*** Data shown

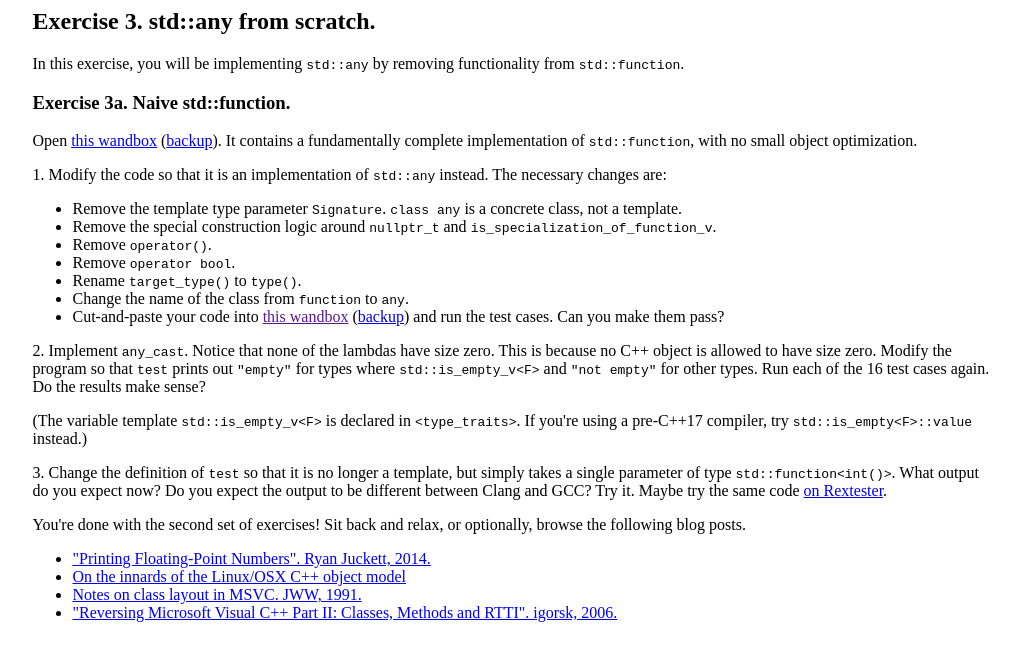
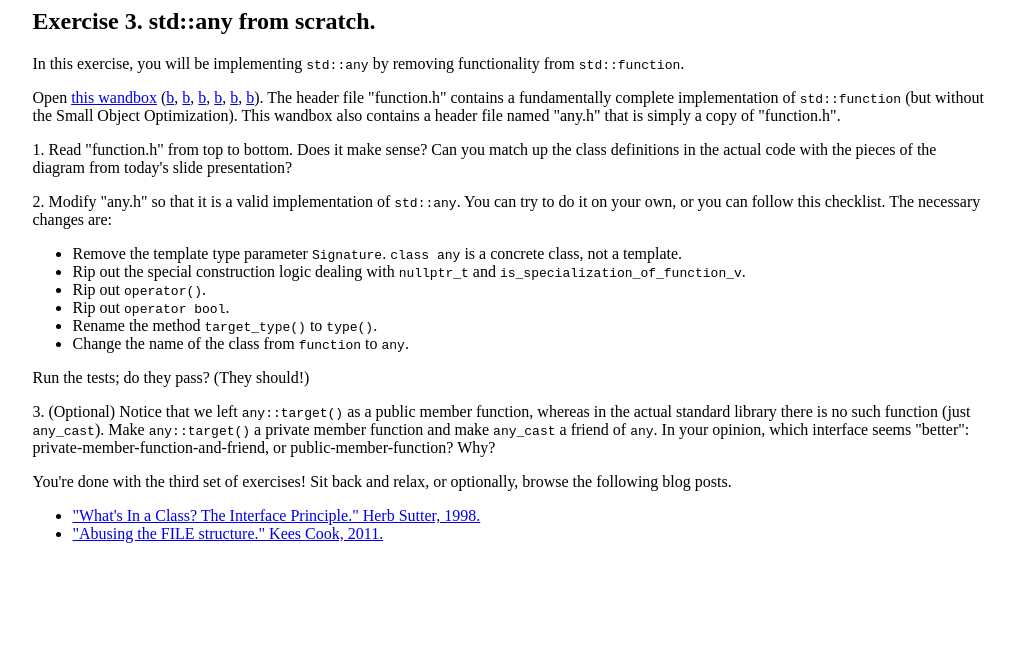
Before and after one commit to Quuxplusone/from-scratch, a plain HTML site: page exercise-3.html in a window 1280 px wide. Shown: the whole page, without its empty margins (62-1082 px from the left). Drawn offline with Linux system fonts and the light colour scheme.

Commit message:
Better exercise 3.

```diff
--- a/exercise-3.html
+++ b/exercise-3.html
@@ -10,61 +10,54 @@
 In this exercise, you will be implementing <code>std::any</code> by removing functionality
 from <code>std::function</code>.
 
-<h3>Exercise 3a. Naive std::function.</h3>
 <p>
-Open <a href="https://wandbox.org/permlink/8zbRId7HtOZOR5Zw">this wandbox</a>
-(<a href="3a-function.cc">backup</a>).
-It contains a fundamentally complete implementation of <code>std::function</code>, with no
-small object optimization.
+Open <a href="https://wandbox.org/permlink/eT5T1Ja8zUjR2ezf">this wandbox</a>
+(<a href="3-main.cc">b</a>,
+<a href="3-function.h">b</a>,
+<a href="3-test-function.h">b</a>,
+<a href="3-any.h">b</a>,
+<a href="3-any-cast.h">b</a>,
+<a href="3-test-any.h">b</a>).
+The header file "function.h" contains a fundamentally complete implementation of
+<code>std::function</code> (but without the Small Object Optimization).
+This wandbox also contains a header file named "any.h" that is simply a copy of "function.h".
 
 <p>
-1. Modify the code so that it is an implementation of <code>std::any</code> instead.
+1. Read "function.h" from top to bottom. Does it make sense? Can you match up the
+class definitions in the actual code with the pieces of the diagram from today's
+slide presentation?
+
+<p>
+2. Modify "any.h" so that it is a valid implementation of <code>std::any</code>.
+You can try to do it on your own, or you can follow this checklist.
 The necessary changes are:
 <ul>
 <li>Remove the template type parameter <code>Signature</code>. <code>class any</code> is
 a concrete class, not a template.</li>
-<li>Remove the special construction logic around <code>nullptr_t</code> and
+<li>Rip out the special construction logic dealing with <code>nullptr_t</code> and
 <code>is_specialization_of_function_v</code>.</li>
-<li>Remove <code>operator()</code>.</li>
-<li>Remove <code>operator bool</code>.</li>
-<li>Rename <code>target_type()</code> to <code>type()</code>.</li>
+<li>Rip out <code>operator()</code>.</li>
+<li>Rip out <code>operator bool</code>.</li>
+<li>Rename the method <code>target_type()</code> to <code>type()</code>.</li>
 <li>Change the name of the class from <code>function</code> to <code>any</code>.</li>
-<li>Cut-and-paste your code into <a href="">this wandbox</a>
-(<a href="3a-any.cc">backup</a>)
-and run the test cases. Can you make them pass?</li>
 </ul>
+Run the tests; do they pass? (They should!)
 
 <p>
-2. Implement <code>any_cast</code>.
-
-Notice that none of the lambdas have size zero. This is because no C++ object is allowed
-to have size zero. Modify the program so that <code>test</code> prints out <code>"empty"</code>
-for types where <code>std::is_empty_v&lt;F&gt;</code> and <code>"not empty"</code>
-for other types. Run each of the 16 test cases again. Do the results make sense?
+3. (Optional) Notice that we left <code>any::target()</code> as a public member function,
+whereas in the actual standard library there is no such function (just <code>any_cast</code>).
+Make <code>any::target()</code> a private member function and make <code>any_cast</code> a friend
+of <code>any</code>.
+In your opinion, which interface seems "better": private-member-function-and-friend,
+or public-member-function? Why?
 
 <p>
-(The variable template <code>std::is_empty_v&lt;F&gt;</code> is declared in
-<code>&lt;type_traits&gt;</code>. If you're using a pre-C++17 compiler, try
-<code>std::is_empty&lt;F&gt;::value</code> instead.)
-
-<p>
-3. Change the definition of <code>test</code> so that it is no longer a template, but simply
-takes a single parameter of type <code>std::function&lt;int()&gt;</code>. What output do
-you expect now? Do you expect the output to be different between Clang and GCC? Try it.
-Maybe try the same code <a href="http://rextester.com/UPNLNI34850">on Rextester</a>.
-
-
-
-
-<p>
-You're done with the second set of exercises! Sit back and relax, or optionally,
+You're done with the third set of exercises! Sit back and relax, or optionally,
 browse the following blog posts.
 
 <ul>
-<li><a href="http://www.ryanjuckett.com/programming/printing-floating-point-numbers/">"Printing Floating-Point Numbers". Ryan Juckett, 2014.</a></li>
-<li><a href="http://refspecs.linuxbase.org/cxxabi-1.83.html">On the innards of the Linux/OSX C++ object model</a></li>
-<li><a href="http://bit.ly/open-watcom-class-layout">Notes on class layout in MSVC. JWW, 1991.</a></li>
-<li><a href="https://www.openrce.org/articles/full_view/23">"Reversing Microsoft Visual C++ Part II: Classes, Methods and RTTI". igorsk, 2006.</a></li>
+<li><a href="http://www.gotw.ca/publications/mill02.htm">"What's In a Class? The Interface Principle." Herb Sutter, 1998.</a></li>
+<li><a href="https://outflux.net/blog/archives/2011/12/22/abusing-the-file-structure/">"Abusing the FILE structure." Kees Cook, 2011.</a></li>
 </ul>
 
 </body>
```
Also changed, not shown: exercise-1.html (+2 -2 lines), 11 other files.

******

[Instructions for the task]: Report only the number of lines above that contain "from".

[Your solution]: 5